Exercise
Restate all entries word for word, minus pictures.
***
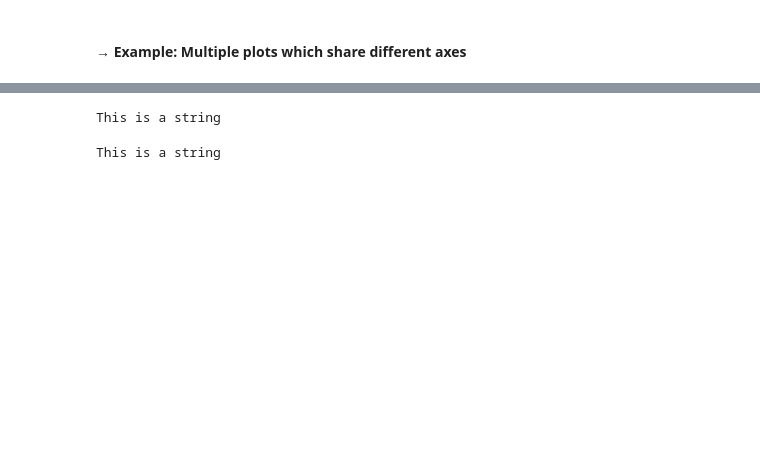
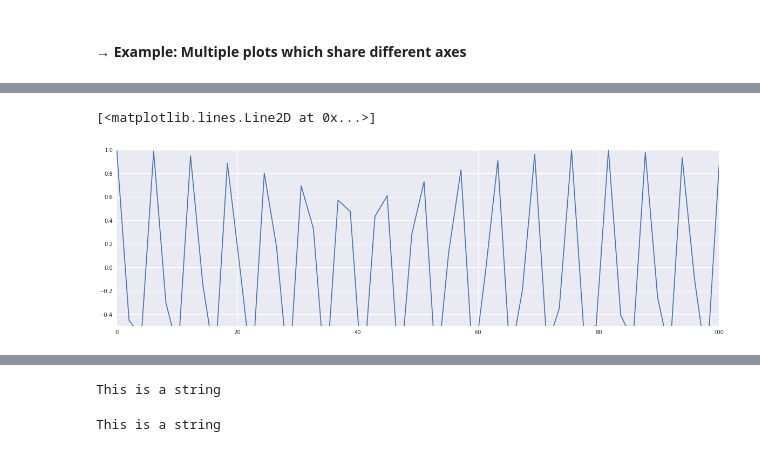
Before and after one commit to iastro-pt/IAPythonCourses, a Jupyter notebook: Class_3/Class3_theo.ipynb, the cells around one changed output, grey strips where cells are left out. Cells and saved outputs as stored; diff of their text form; code cells hidden in the pictures; blank space fills up the shorter version.

```diff
--- a/Class_3/Class3_theo.ipynb
+++ b/Class_3/Class3_theo.ipynb
@@ -220,3 +226,16 @@ ax4.plot(x[10:20] , 2*np.sin(x[10:20]),color = 'cyan')
+# %%
+
+fig = mplt.figure(figsize=(20,6))
+ax10 = fig.add_subplot(111)
+
+ax10.set_xlim([min(x),max(x)])
+
+ax10.set_ylim([min(np.cos(x))/2,max(np.cos(x))])
+
+ax10.plot(x , np.cos(x))
+# %% [output]
+[<matplotlib.lines.Line2D at 0x...>]
+[figure, added]
 # %% [markdown]
 <img align="left" width="500" src="./know_more_banner.png">  <br /><br />
 
```
Also changed, not shown: parts of 25 cells of this notebook, 4 other files.
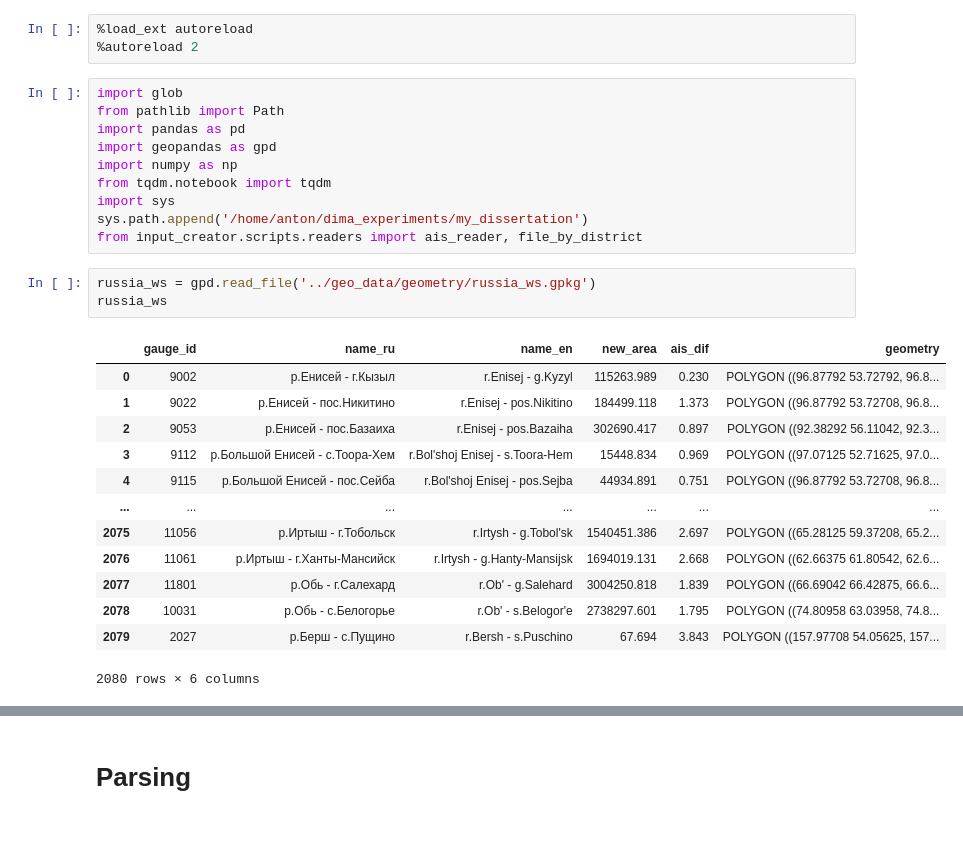
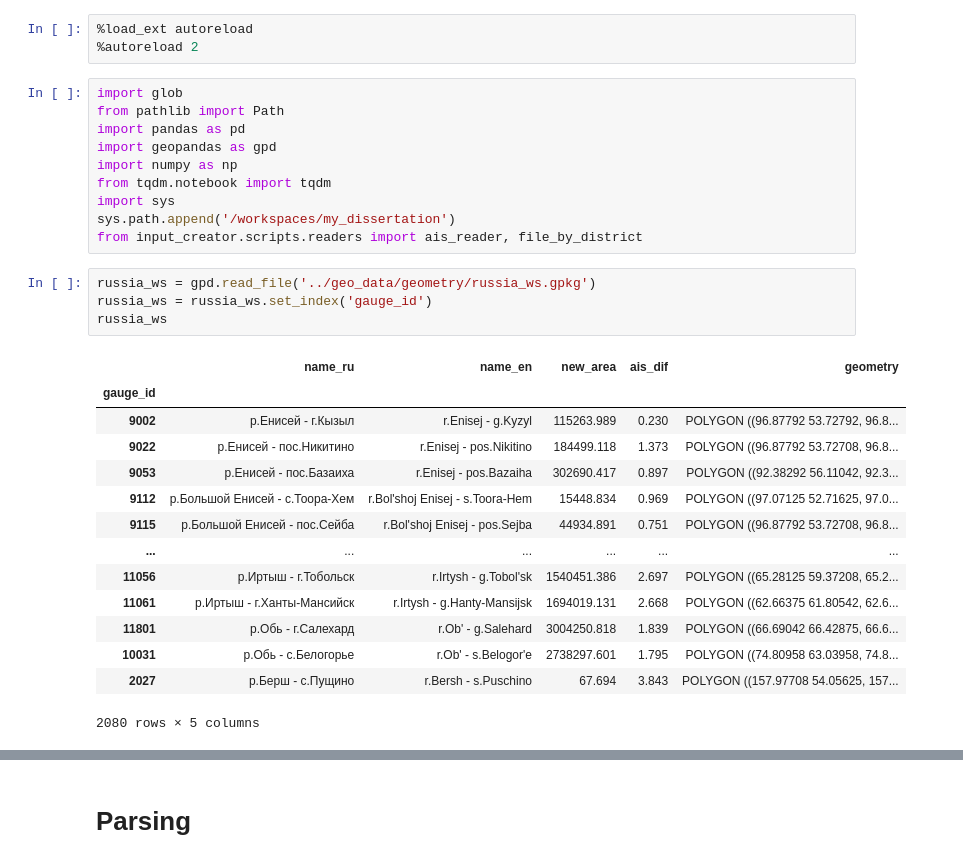
Before and after one commit to dmbrmv/my_dissertation, a Jupyter notebook: ais_parsers/ais_parser.ipynb, the cells around one changed output, grey strips where cells are left out. Saved outputs shown, nothing was run; the diff lists cells and outputs as text; blank space fills up the shorter version.

```diff
--- a/ais_parsers/ais_parser.ipynb
+++ b/ais_parsers/ais_parser.ipynb
@@ -9,22 +9,24 @@ import geopandas as gpd
 import numpy as np
 from tqdm.notebook import tqdm
 import sys
-sys.path.append('/home/anton/dima_experiments/my_dissertation')
+sys.path.append('/workspaces/my_dissertation')
 from input_creator.scripts.readers import ais_reader, file_by_district
 # %%
 russia_ws = gpd.read_file('../geo_data/geometry/russia_ws.gpkg')
+russia_ws = russia_ws.set_index('gauge_id')
 russia_ws
 # %% [output]
-|  | gauge_id | name_ru | name_en | new_area | ais_dif | geometry |
-| 0 | 9002 | р.Енисей - г.Кызыл | r.Enisej - g.Kyzyl | 115263.989 | 0.230 | POLYGON ((96.87792 53.72792, 96.8... |
-| 1 | 9022 | р.Енисей - пос.Никитино | r.Enisej - pos.Nikitino | 184499.118 | 1.373 | POLYGON ((96.87792 53.72708, 96.8... |
-| 2 | 9053 | р.Енисей - пос.Базаиха | r.Enisej - pos.Bazaiha | 302690.417 | 0.897 | POLYGON ((92.38292 56.11042, 92.3... |
-| 3 | 9112 | р.Большой Енисей - с.Тоора-Хем | r.Bol'shoj Enisej - s.Toora-Hem | 15448.834 | 0.969 | POLYGON ((97.07125 52.71625, 97.0... |
-| 4 | 9115 | р.Большой Енисей - пос.Сейба | r.Bol'shoj Enisej - pos.Sejba | 44934.891 | 0.751 | POLYGON ((96.87792 53.72708, 96.8... |
-| ... | ... | ... | ... | ... | ... | ... |
-| 2075 | 11056 | р.Иртыш - г.Тобольск | r.Irtysh - g.Tobol'sk | 1540451.386 | 2.697 | POLYGON ((65.28125 59.37208, 65.2... |
-| 2076 | 11061 | р.Иртыш - г.Ханты-Мансийск | r.Irtysh - g.Hanty-Mansijsk | 1694019.131 | 2.668 | POLYGON ((62.66375 61.80542, 62.6... |
-| 2077 | 11801 | р.Обь - г.Салехард | r.Ob' - g.Salehard | 3004250.818 | 1.839 | POLYGON ((66.69042 66.42875, 66.6... |
-| 2078 | 10031 | р.Обь - с.Белогорье | r.Ob' - s.Belogor'e | 2738297.601 | 1.795 | POLYGON ((74.80958 63.03958, 74.8... |
-| 2079 | 2027 | р.Берш - с.Пущино | r.Bersh - s.Puschino | 67.694 | 3.843 | POLYGON ((157.97708 54.05625, 157... |
+|  | name_ru | name_en | new_area | ais_dif | geometry |
+| gauge_id |  |  |  |  |  |
+| 9002 | р.Енисей - г.Кызыл | r.Enisej - g.Kyzyl | 115263.989 | 0.230 | POLYGON ((96.87792 53.72792, 96.8... |
+| 9022 | р.Енисей - пос.Никитино | r.Enisej - pos.Nikitino | 184499.118 | 1.373 | POLYGON ((96.87792 53.72708, 96.8... |
+| 9053 | р.Енисей - пос.Базаиха | r.Enisej - pos.Bazaiha | 302690.417 | 0.897 | POLYGON ((92.38292 56.11042, 92.3... |
+| 9112 | р.Большой Енисей - с.Тоора-Хем | r.Bol'shoj Enisej - s.Toora-Hem | 15448.834 | 0.969 | POLYGON ((97.07125 52.71625, 97.0... |
+| 9115 | р.Большой Енисей - пос.Сейба | r.Bol'shoj Enisej - pos.Sejba | 44934.891 | 0.751 | POLYGON ((96.87792 53.72708, 96.8... |
+| ... | ... | ... | ... | ... | ... |
+| 11056 | р.Иртыш - г.Тобольск | r.Irtysh - g.Tobol'sk | 1540451.386 | 2.697 | POLYGON ((65.28125 59.37208, 65.2... |
+| 11061 | р.Иртыш - г.Ханты-Мансийск | r.Irtysh - g.Hanty-Mansijsk | 1694019.131 | 2.668 | POLYGON ((62.66375 61.80542, 62.6... |
+| 11801 | р.Обь - г.Салехард | r.Ob' - g.Salehard | 3004250.818 | 1.839 | POLYGON ((66.69042 66.42875, 66.6... |
+| 10031 | р.Обь - с.Белогорье | r.Ob' - s.Belogor'e | 2738297.601 | 1.795 | POLYGON ((74.80958 63.03958, 74.8... |
+| 2027 | р.Берш - с.Пущино | r.Bersh - s.Puschino | 67.694 | 3.843 | POLYGON ((157.97708 54.05625, 157... |
-2080 rows × 6 columns
+2080 rows × 5 columns
```
Also changed, not shown: parts of 2 cells of this notebook, 18 other files.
***
Worked solution
Before and after one commit to iastro-pt/IAPythonCourses, a Jupyter notebook: Class_3/Class3_theo.ipynb, the cells around one changed output, grey strips where cells are left out. Cells and saved outputs as stored; diff of their text form; code cells hidden in the pictures; blank space fills up the shorter version.

```diff
--- a/Class_3/Class3_theo.ipynb
+++ b/Class_3/Class3_theo.ipynb
@@ -220,3 +226,16 @@ ax4.plot(x[10:20] , 2*np.sin(x[10:20]),color = 'cyan')
+# %%
+
+fig = mplt.figure(figsize=(20,6))
+ax10 = fig.add_subplot(111)
+
+ax10.set_xlim([min(x),max(x)])
+
+ax10.set_ylim([min(np.cos(x))/2,max(np.cos(x))])
+
+ax10.plot(x , np.cos(x))
+# %% [output]
+[<matplotlib.lines.Line2D at 0x...>]
+[figure, added]
 # %% [markdown]
 <img align="left" width="500" src="./know_more_banner.png">  <br /><br />
 
```
Also changed, not shown: parts of 25 cells of this notebook, 4 other files.
Before and after one commit to dmbrmv/my_dissertation, a Jupyter notebook: ais_parsers/ais_parser.ipynb, the cells around one changed output, grey strips where cells are left out. Saved outputs shown, nothing was run; the diff lists cells and outputs as text; blank space fills up the shorter version.

```diff
--- a/ais_parsers/ais_parser.ipynb
+++ b/ais_parsers/ais_parser.ipynb
@@ -9,22 +9,24 @@ import geopandas as gpd
 import numpy as np
 from tqdm.notebook import tqdm
 import sys
-sys.path.append('/home/anton/dima_experiments/my_dissertation')
+sys.path.append('/workspaces/my_dissertation')
 from input_creator.scripts.readers import ais_reader, file_by_district
 # %%
 russia_ws = gpd.read_file('../geo_data/geometry/russia_ws.gpkg')
+russia_ws = russia_ws.set_index('gauge_id')
 russia_ws
 # %% [output]
-|  | gauge_id | name_ru | name_en | new_area | ais_dif | geometry |
-| 0 | 9002 | р.Енисей - г.Кызыл | r.Enisej - g.Kyzyl | 115263.989 | 0.230 | POLYGON ((96.87792 53.72792, 96.8... |
-| 1 | 9022 | р.Енисей - пос.Никитино | r.Enisej - pos.Nikitino | 184499.118 | 1.373 | POLYGON ((96.87792 53.72708, 96.8... |
-| 2 | 9053 | р.Енисей - пос.Базаиха | r.Enisej - pos.Bazaiha | 302690.417 | 0.897 | POLYGON ((92.38292 56.11042, 92.3... |
-| 3 | 9112 | р.Большой Енисей - с.Тоора-Хем | r.Bol'shoj Enisej - s.Toora-Hem | 15448.834 | 0.969 | POLYGON ((97.07125 52.71625, 97.0... |
-| 4 | 9115 | р.Большой Енисей - пос.Сейба | r.Bol'shoj Enisej - pos.Sejba | 44934.891 | 0.751 | POLYGON ((96.87792 53.72708, 96.8... |
-| ... | ... | ... | ... | ... | ... | ... |
-| 2075 | 11056 | р.Иртыш - г.Тобольск | r.Irtysh - g.Tobol'sk | 1540451.386 | 2.697 | POLYGON ((65.28125 59.37208, 65.2... |
-| 2076 | 11061 | р.Иртыш - г.Ханты-Мансийск | r.Irtysh - g.Hanty-Mansijsk | 1694019.131 | 2.668 | POLYGON ((62.66375 61.80542, 62.6... |
-| 2077 | 11801 | р.Обь - г.Салехард | r.Ob' - g.Salehard | 3004250.818 | 1.839 | POLYGON ((66.69042 66.42875, 66.6... |
-| 2078 | 10031 | р.Обь - с.Белогорье | r.Ob' - s.Belogor'e | 2738297.601 | 1.795 | POLYGON ((74.80958 63.03958, 74.8... |
-| 2079 | 2027 | р.Берш - с.Пущино | r.Bersh - s.Puschino | 67.694 | 3.843 | POLYGON ((157.97708 54.05625, 157... |
+|  | name_ru | name_en | new_area | ais_dif | geometry |
+| gauge_id |  |  |  |  |  |
+| 9002 | р.Енисей - г.Кызыл | r.Enisej - g.Kyzyl | 115263.989 | 0.230 | POLYGON ((96.87792 53.72792, 96.8... |
+| 9022 | р.Енисей - пос.Никитино | r.Enisej - pos.Nikitino | 184499.118 | 1.373 | POLYGON ((96.87792 53.72708, 96.8... |
+| 9053 | р.Енисей - пос.Базаиха | r.Enisej - pos.Bazaiha | 302690.417 | 0.897 | POLYGON ((92.38292 56.11042, 92.3... |
+| 9112 | р.Большой Енисей - с.Тоора-Хем | r.Bol'shoj Enisej - s.Toora-Hem | 15448.834 | 0.969 | POLYGON ((97.07125 52.71625, 97.0... |
+| 9115 | р.Большой Енисей - пос.Сейба | r.Bol'shoj Enisej - pos.Sejba | 44934.891 | 0.751 | POLYGON ((96.87792 53.72708, 96.8... |
+| ... | ... | ... | ... | ... | ... |
+| 11056 | р.Иртыш - г.Тобольск | r.Irtysh - g.Tobol'sk | 1540451.386 | 2.697 | POLYGON ((65.28125 59.37208, 65.2... |
+| 11061 | р.Иртыш - г.Ханты-Мансийск | r.Irtysh - g.Hanty-Mansijsk | 1694019.131 | 2.668 | POLYGON ((62.66375 61.80542, 62.6... |
+| 11801 | р.Обь - г.Салехард | r.Ob' - g.Salehard | 3004250.818 | 1.839 | POLYGON ((66.69042 66.42875, 66.6... |
+| 10031 | р.Обь - с.Белогорье | r.Ob' - s.Belogor'e | 2738297.601 | 1.795 | POLYGON ((74.80958 63.03958, 74.8... |
+| 2027 | р.Берш - с.Пущино | r.Bersh - s.Puschino | 67.694 | 3.843 | POLYGON ((157.97708 54.05625, 157... |
-2080 rows × 6 columns
+2080 rows × 5 columns
```
Also changed, not shown: parts of 2 cells of this notebook, 18 other files.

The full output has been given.